WORK ITEM:
Whenever a line in the entries below includes the string "tool", count that line. Report the total alone.

Detected change data:
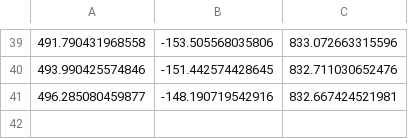
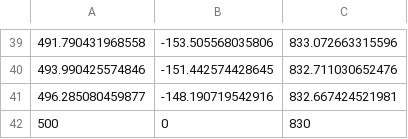
Before and after one commit to TNH510/5_DOF_Robot_Arm, a CSV file: gui/robot-tool-c#/RobotArmHelix/program/plc/conveyor1_out.csv, drawn as a sheet; only a part is shown, gaps mark what is left out; the diff names each change by its address in the sheet, - before the commit and + after, or states it on an @@ line.

```diff
--- a/gui/robot-tool-c#/RobotArmHelix/program/plc/conveyor1_out.csv
+++ b/gui/robot-tool-c#/RobotArmHelix/program/plc/conveyor1_out.csv
+row 42: 500 | 0 | 830
```
Also changed, not shown: gui/robot-tool-c#/RobotArmHelix/program/plc/conveyor2_out.csv, gui/robot-tool-c#/RobotArmHelix/program/plc/conveyor3_out.csv, 2 other files.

ANSWER TO THIS TASK:
4